In a further blow, the Hungarian prime minister, Viktor Orbán, joined his neighbours in opposing the EU text, despite earlier signs the country was ready to compromise.
Supporters of the 2050 plan hoped the EU could show it was moving in that direction ahead of a major UN climate summit in September. Instead the 2050 date was dropped into a footnote that stated: “For a large majority of member states, climate neutrality must be achieved by 2050.”
The German chancellor, Angela Merkel, told her fellow leaders that the EU needed to signal ambition ahead of that meeting. The French president, Emmanuel Macron, called for the EU to agree an unambiguous target for net-zero carbon emissions by 2050.
But the Central European trio stood their ground against any mention of 2050 in the main EU summit communiqué.
The Czech prime minister, Andrej Babiš, had quipped on his arrival at the summit: “Why should we decide 31 years ahead of time what will happen in 2050?”

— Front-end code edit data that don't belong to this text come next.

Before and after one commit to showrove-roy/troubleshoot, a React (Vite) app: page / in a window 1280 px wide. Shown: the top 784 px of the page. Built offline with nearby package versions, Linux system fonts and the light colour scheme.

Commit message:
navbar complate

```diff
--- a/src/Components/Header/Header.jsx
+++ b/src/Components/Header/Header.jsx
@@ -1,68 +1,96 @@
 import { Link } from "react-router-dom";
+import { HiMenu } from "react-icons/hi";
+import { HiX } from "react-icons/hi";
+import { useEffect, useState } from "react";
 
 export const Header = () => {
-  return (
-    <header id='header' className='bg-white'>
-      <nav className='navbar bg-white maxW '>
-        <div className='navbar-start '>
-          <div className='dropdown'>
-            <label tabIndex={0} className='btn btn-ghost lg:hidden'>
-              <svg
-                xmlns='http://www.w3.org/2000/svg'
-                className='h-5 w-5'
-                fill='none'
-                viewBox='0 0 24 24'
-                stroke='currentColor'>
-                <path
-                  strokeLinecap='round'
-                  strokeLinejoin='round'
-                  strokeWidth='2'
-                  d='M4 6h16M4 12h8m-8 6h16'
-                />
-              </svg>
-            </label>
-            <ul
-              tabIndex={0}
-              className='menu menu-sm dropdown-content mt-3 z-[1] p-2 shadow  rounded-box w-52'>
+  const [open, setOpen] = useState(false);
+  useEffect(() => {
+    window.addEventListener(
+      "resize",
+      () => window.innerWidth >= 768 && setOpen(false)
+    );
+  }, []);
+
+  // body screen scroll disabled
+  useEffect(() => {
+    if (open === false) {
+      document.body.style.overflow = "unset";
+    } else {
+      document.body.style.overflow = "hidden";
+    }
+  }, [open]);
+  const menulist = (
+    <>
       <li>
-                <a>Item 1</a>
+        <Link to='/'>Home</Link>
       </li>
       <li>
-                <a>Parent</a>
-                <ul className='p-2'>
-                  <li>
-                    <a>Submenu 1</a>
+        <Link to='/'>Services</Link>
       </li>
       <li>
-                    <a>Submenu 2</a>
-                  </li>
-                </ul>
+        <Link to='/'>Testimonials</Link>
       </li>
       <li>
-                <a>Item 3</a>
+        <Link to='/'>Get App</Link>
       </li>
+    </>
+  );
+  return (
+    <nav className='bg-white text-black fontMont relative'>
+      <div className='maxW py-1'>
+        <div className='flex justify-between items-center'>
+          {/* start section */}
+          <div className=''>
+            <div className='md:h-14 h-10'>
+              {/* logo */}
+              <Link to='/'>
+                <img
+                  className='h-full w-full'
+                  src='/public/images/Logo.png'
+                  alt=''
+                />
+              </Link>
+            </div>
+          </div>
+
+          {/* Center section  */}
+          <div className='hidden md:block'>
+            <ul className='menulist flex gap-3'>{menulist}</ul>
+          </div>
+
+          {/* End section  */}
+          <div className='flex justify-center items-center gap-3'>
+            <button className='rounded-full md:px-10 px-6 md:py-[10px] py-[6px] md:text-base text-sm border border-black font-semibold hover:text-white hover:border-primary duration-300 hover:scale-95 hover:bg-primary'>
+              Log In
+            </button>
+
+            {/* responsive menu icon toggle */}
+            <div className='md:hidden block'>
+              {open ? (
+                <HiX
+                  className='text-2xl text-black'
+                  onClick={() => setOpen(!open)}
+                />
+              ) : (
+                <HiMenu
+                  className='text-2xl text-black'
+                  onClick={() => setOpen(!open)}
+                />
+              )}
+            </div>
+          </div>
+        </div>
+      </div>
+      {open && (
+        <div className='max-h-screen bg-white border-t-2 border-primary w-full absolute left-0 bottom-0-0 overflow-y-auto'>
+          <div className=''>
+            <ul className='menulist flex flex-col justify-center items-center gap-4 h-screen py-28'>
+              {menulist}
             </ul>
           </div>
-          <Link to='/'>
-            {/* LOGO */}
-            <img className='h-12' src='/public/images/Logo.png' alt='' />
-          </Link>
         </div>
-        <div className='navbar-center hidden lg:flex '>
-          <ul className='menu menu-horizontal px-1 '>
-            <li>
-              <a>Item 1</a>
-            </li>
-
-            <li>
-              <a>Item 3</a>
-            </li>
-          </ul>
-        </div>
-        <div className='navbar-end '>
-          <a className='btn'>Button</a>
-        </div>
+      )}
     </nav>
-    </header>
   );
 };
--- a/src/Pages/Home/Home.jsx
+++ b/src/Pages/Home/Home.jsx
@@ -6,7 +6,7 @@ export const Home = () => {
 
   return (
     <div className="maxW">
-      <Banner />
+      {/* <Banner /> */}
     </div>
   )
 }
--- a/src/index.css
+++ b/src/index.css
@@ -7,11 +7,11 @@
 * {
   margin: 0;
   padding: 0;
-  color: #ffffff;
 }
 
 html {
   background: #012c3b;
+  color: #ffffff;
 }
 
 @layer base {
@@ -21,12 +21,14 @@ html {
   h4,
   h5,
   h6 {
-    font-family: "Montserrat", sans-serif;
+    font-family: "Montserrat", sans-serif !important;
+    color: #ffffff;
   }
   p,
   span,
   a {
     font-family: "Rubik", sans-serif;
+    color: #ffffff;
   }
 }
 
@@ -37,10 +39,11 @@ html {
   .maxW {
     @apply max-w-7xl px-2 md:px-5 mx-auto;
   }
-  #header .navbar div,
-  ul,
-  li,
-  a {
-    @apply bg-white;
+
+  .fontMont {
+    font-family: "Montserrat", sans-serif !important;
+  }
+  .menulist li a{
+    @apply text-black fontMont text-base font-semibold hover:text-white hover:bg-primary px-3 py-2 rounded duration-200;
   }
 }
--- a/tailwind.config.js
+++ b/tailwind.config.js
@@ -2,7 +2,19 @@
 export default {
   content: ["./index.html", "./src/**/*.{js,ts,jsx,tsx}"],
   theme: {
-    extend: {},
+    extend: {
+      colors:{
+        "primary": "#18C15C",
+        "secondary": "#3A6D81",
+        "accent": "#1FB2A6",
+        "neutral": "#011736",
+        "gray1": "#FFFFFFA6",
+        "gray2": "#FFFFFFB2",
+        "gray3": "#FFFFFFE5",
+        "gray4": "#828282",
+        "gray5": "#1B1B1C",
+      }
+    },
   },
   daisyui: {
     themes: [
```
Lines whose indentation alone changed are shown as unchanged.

Inside the meeting, Babiš questioned why Europe should act when emissions in China were rising, prompting a retort from the German chancellor. She countered that the Chinese were taking action that would mean a reduction in Chinese emissions after 2030.
While supporters of the 2050 plan were disappointed, they are not giving up. “It’s not a matter of if the EU commits to climate neutrality, it’s when,” one diplomat said.
A large majority of EU member states support the aim of net zero carbon emissions by 2050.
Hopes had grown in recent days, after Slovakia, Bulgaria and some Baltic states announced their support for the 2050 target, seeing economic gains from the transition to a green economy. “We have come to the conclusion that this is a hell of an opportunity,” the Latvian prime minister, Krišjānis Kariņš, told his fellow leaders.
Earlier a senior EU diplomat said the debate among member states had moved on significantly since earlier discussions in March, when countries were “very divided”. They said: “We still do not have unanimity, but an overwhelming majority of member states, including member states you would never expect of being ready to accept such an objective are going in that direction.”
The UN secretary general, António Guterres, wants the climate summit in September to put the world on a path to limiting global warming to 1.5C – a non-binding aspiration of the 2015 Paris accord.
Guterres wrote to European council president, Donald Tusk, last month and called on him to demonstrate the leadership of the EU. “I write to you today both as a G20 member and as a leader who I believe can bring the ingenuity needed to transform our economic systems and avert the negative impacts of a world with high levels of carbon emissions – from rising levels of pollution to costly natural disasters,” he stated.
The letter calls for a change of course to “achieve net zero carbon emissions by 2050” and specifies that leaders should curtail current coal-burning power stations and discontinue new ones beyond 2020.
Responding to the EU’s failure to agree a 2050 target, green campaigners called on the EU to hold an emergency climate summit ahead of the UN meeting in September.
“Hollow words can’t rebuild a house flattened in a mudslide or repay a farmer who’s lost their harvest to drought, said Greenpeace EU climate policy advisor Sebastian Mang. “Merkel and Macron failed to convince Poland and bring others on board. With people on the streets demanding action and warnings from scientists that the window to respond is closing fast, our governments had a chance to lead from the front and put Europe on a rapid path to full decarbonisation. They blew it.”